[Data records]
=-=-=-=-=

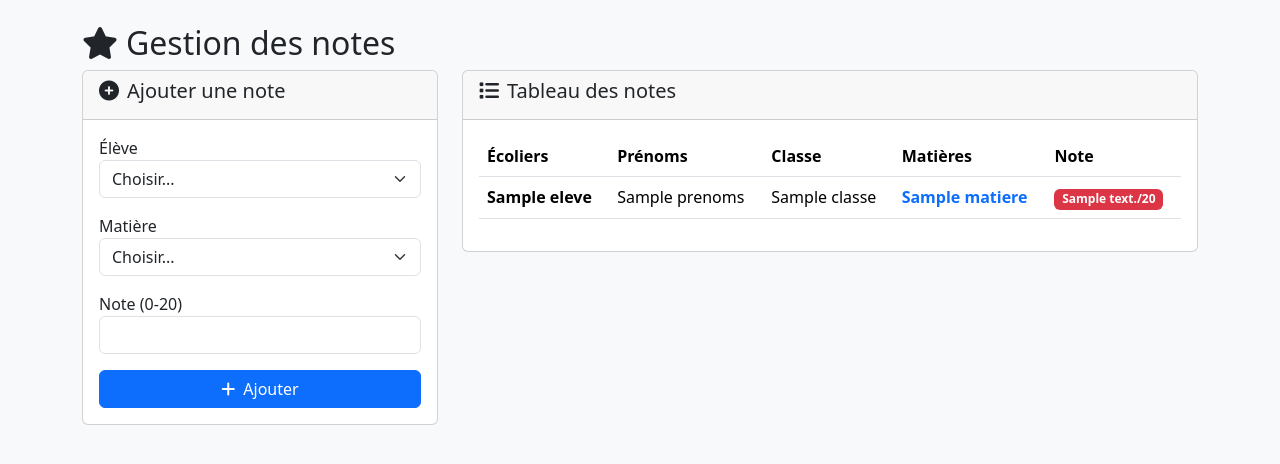
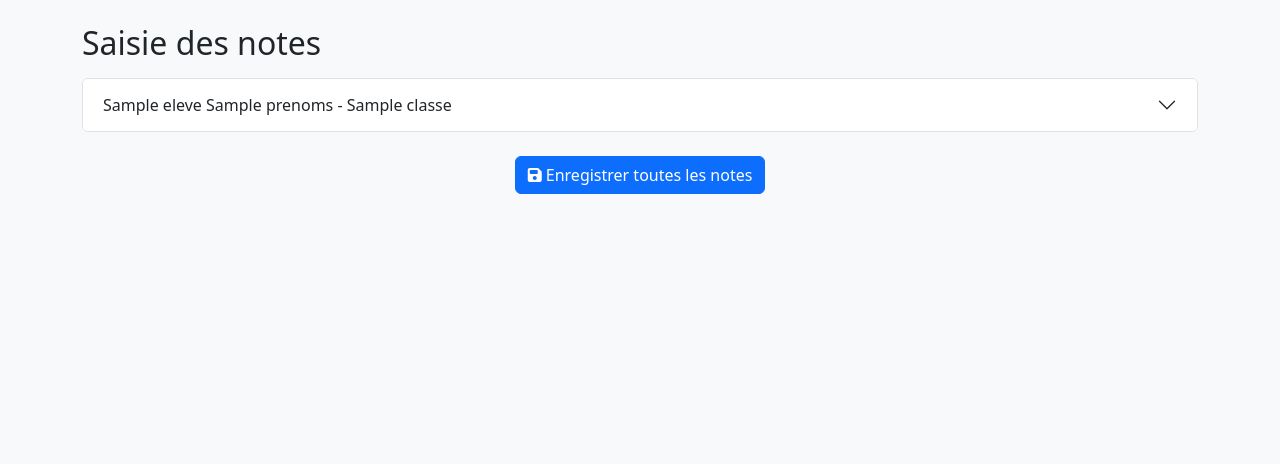
Before and after one commit to appolinair2355/Mont-sion, a Flask app: template templates/notes.html in a window 1280 px wide. Shown: the part 56-520 px from the top of the page. Run offline with Flask 3, Linux system fonts and the light colour scheme; the template is opened without the code that fills it: most values are stand-ins (such as "Sample title", 1, 10 or a date in 2020).

Commit message:
Update notes.html

```diff
--- a/templates/notes.html
+++ b/templates/notes.html
@@ -1,98 +1,37 @@
 {% extends "base.html" %}
-
 {% block content %}
-<h2><i class="fas fa-star me-2"></i>Gestion des notes</h2>
-
-<div class="row">
-    <!-- Formulaire d'ajout -->
-    <div class="col-md-4">
-        <div class="card">
-            <div class="card-header">
-                <h5><i class="fas fa-plus-circle me-2"></i>Ajouter une note</h5>
-            </div>
-            <div class="card-body">
-                <form method="POST" action="{{ url_for('add_note') }}">
-                    <div class="mb-3">
-                        <label>Élève</label>
-                        <select class="form-select" name="student_id" required>
-                            <option value="">Choisir...</option>
-                            {% for eleve in students %}
-                                <option value="{{ eleve.id }}">
-                                    {{ eleve.nom }} {{ eleve.prenoms }} - {{ eleve.classe }}
-                                </option>
-                            {% endfor %}
-                        </select>
-                    </div>
-
-                    <div class="mb-3">
-                        <label>Matière</label>
-                        <select class="form-select" name="matiere" required>
-                            <option value="">Choisir...</option>
-                            {% for mat in matieres %}
-                                <option value="{{ mat }}">{{ mat }}</option>
-                            {% endfor %}
-                        </select>
-                    </div>
-
-                    <div class="mb-3">
-                        <label>Note (0-20)</label>
-                        <input type="number" class="form-control" name="note" min="0" max="20" step="0.5" required>
-                    </div>
-
-                    <button class="btn btn-primary w-100">
-                        <i class="fas fa-plus me-2"></i>Ajouter
-                    </button>
-                </form>
-            </div>
+<h2 class="mb-3">Saisie des notes</h2>
+<form method="POST">
+  <div class="accordion" id="acc">
+    {% for s in students %}
+    <div class="accordion-item">
+      <h2 class="accordion-header" id="h{{ s.id }}">
+        <button class="accordion-button collapsed" type="button" data-bs-toggle="collapse" data-bs-target="#c{{ s.id }}">
+          {{ s.nom }} {{ s.prenoms }} - {{ s.classe }}
+        </button>
+      </h2>
+      <div id="c{{ s.id }}" class="accordion-collapse collapse" data-bs-parent="#acc">
+        <div class="accordion-body">
+          <div class="row row-cols-2 row-cols-md-4 g-2">
+            {% for m in matieres %}
+              {% for t in trimestres %}
+                <div>
+                  <label class="form-label small">{{ m }} {{ t }}</label>
+                  <input type="number" step="0.01" min="0" max="20"
+                         name="{{ s.id }}_{{ m }}_{{ t }}"
+                         value="{{ s.notes[m][t] or '' }}"
+                         class="form-control form-control-sm">
+                </div>
+              {% endfor %}
+            {% endfor %}
+          </div>
         </div>
+      </div>
     </div>
-
-    <!-- Tableau des notes -->
-    <div class="col-md-8">
-        <div class="card">
-            <div class="card-header">
-                <h5><i class="fas fa-list me-2"></i>Tableau des notes</h5>
-            </div>
-            <div class="card-body">
-                {% if not students %}
-                    <p class="text-center text-muted">Aucune note enregistrée.</p>
-                {% else %}
-                <div class="table-responsive">
-                    <table class="table table-hover">
-                        <thead>
-                            <tr>
-                                <th>Écoliers</th>
-                                <th>Prénoms</th>
-                                <th>Classe</th>
-                                <th>Matières</th>
-                                <th>Note</th>
-                            </tr>
-                        </thead>
-                        <tbody>
-                            {% for eleve in students %}
-                                {% for matiere, note in eleve.notes.items() %}
-                                <tr>
-                                    <td><strong>{{ eleve.nom }}</strong></td>
-                                    <td>{{ eleve.prenoms }}</td>
-                                    <td>{{ eleve.classe }}</td>
-                                    <td class="fw-bold text-primary">{{ matiere }}</td>
-                                    <td>
-                                        <span class="badge
-                                            {% if note >= 14 %}bg-success
-                                            {% elif note >= 10 %}bg-warning text-dark
-                                            {% else %}bg-danger{% endif %}">
-                                            {{ note }}/20
-                                        </span>
-                                    </td>
-                                </tr>
-                                {% endfor %}
-                            {% endfor %}
-                        </tbody>
-                    </table>
-                </div>
-                {% endif %}
-            </div>
-        </div>
-    </div>
-</div>
+    {% endfor %}
+  </div>
+  <div class="text-center mt-4">
+    <button class="btn btn-primary"><i class="fas fa-save"></i> Enregistrer toutes les notes</button>
+  </div>
+</form>
 {% endblock %}
```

=-=-=-=-=

■ **WHAT THE TASK ASKS**:
Each line of the data that has the string "collapse" should be returned.

■ **ANSWER BOX**:
+        <button class="accordion-button collapsed" type="button" data-bs-toggle="collapse" data-bs-target="#c{{ s.id }}">
+      <div id="c{{ s.id }}" class="accordion-collapse collapse" data-bs-parent="#acc">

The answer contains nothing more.